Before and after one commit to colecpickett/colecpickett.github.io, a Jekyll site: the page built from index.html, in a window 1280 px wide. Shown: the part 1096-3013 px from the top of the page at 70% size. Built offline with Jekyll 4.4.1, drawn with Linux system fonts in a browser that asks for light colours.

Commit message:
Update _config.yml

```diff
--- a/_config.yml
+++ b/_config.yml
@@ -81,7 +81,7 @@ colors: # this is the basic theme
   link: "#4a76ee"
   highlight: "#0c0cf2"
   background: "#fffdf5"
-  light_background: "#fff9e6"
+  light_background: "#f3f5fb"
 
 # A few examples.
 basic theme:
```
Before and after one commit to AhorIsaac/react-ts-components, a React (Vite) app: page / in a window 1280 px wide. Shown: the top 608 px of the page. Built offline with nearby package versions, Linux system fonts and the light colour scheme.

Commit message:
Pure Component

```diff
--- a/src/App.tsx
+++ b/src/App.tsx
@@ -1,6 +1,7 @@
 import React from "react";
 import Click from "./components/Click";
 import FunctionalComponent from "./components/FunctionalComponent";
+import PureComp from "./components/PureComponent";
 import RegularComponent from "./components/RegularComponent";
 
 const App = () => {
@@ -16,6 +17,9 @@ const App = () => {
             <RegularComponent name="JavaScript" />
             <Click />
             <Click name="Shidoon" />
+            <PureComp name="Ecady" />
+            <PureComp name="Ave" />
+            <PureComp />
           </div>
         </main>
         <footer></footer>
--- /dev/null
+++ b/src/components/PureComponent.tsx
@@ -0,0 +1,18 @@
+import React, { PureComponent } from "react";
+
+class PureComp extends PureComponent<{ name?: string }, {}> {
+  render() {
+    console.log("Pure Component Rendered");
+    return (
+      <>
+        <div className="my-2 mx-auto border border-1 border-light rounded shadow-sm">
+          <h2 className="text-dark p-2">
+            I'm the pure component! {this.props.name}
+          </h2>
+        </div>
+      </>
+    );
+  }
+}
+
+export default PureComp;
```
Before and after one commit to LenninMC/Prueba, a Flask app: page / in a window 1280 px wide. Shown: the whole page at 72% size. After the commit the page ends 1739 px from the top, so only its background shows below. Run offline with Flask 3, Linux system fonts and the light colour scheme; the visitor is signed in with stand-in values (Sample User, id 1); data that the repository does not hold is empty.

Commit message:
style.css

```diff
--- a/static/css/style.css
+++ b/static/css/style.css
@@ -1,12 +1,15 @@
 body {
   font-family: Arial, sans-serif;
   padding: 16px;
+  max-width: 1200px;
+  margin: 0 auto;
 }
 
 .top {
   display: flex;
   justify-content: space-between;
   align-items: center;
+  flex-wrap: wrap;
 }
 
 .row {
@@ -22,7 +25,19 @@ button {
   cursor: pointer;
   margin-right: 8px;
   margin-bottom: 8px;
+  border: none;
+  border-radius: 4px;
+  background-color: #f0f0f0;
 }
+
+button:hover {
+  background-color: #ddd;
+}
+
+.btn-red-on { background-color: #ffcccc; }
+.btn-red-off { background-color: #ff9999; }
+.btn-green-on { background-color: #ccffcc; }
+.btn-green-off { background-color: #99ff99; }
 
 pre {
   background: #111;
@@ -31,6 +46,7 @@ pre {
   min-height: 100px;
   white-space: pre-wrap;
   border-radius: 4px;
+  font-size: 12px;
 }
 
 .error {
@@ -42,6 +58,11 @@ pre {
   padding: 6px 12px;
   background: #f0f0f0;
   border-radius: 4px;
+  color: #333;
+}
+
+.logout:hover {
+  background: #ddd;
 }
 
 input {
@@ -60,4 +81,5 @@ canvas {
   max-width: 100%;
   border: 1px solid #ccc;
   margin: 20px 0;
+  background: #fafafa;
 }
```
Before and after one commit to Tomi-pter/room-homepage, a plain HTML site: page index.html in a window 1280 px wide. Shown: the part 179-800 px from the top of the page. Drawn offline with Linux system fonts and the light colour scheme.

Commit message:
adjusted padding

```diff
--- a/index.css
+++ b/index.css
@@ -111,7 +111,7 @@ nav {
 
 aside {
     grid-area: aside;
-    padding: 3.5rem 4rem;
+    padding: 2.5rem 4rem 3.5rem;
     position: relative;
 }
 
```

######

WORK TO COMPLETE: Each line of the listing should be printed again, exactly.

REPLY:
Before and after one commit to colecpickett/colecpickett.github.io, a Jekyll site: the page built from index.html, in a window 1280 px wide. Shown: the part 1096-3013 px from the top of the page at 70% size. Built offline with Jekyll 4.4.1, drawn with Linux system fonts in a browser that asks for light colours.

Commit message:
Update _config.yml

```diff
--- a/_config.yml
+++ b/_config.yml
@@ -81,7 +81,7 @@ colors: # this is the basic theme
   link: "#4a76ee"
   highlight: "#0c0cf2"
   background: "#fffdf5"
-  light_background: "#fff9e6"
+  light_background: "#f3f5fb"
 
 # A few examples.
 basic theme:
```
Before and after one commit to AhorIsaac/react-ts-components, a React (Vite) app: page / in a window 1280 px wide. Shown: the top 608 px of the page. Built offline with nearby package versions, Linux system fonts and the light colour scheme.

Commit message:
Pure Component

```diff
--- a/src/App.tsx
+++ b/src/App.tsx
@@ -1,6 +1,7 @@
 import React from "react";
 import Click from "./components/Click";
 import FunctionalComponent from "./components/FunctionalComponent";
+import PureComp from "./components/PureComponent";
 import RegularComponent from "./components/RegularComponent";
 
 const App = () => {
@@ -16,6 +17,9 @@ const App = () => {
             <RegularComponent name="JavaScript" />
             <Click />
             <Click name="Shidoon" />
+            <PureComp name="Ecady" />
+            <PureComp name="Ave" />
+            <PureComp />
           </div>
         </main>
         <footer></footer>
--- /dev/null
+++ b/src/components/PureComponent.tsx
@@ -0,0 +1,18 @@
+import React, { PureComponent } from "react";
+
+class PureComp extends PureComponent<{ name?: string }, {}> {
+  render() {
+    console.log("Pure Component Rendered");
+    return (
+      <>
+        <div className="my-2 mx-auto border border-1 border-light rounded shadow-sm">
+          <h2 className="text-dark p-2">
+            I'm the pure component! {this.props.name}
+          </h2>
+        </div>
+      </>
+    );
+  }
+}
+
+export default PureComp;
```
Before and after one commit to LenninMC/Prueba, a Flask app: page / in a window 1280 px wide. Shown: the whole page at 72% size. After the commit the page ends 1739 px from the top, so only its background shows below. Run offline with Flask 3, Linux system fonts and the light colour scheme; the visitor is signed in with stand-in values (Sample User, id 1); data that the repository does not hold is empty.

Commit message:
style.css

```diff
--- a/static/css/style.css
+++ b/static/css/style.css
@@ -1,12 +1,15 @@
 body {
   font-family: Arial, sans-serif;
   padding: 16px;
+  max-width: 1200px;
+  margin: 0 auto;
 }
 
 .top {
   display: flex;
   justify-content: space-between;
   align-items: center;
+  flex-wrap: wrap;
 }
 
 .row {
@@ -22,7 +25,19 @@ button {
   cursor: pointer;
   margin-right: 8px;
   margin-bottom: 8px;
+  border: none;
+  border-radius: 4px;
+  background-color: #f0f0f0;
 }
+
+button:hover {
+  background-color: #ddd;
+}
+
+.btn-red-on { background-color: #ffcccc; }
+.btn-red-off { background-color: #ff9999; }
+.btn-green-on { background-color: #ccffcc; }
+.btn-green-off { background-color: #99ff99; }
 
 pre {
   background: #111;
@@ -31,6 +46,7 @@ pre {
   min-height: 100px;
   white-space: pre-wrap;
   border-radius: 4px;
+  font-size: 12px;
 }
 
 .error {
@@ -42,6 +58,11 @@ pre {
   padding: 6px 12px;
   background: #f0f0f0;
   border-radius: 4px;
+  color: #333;
+}
+
+.logout:hover {
+  background: #ddd;
 }
 
 input {
@@ -60,4 +81,5 @@ canvas {
   max-width: 100%;
   border: 1px solid #ccc;
   margin: 20px 0;
+  background: #fafafa;
 }
```
Before and after one commit to Tomi-pter/room-homepage, a plain HTML site: page index.html in a window 1280 px wide. Shown: the part 179-800 px from the top of the page. Drawn offline with Linux system fonts and the light colour scheme.

Commit message:
adjusted padding

```diff
--- a/index.css
+++ b/index.css
@@ -111,7 +111,7 @@ nav {
 
 aside {
     grid-area: aside;
-    padding: 3.5rem 4rem;
+    padding: 2.5rem 4rem 3.5rem;
     position: relative;
 }
 
```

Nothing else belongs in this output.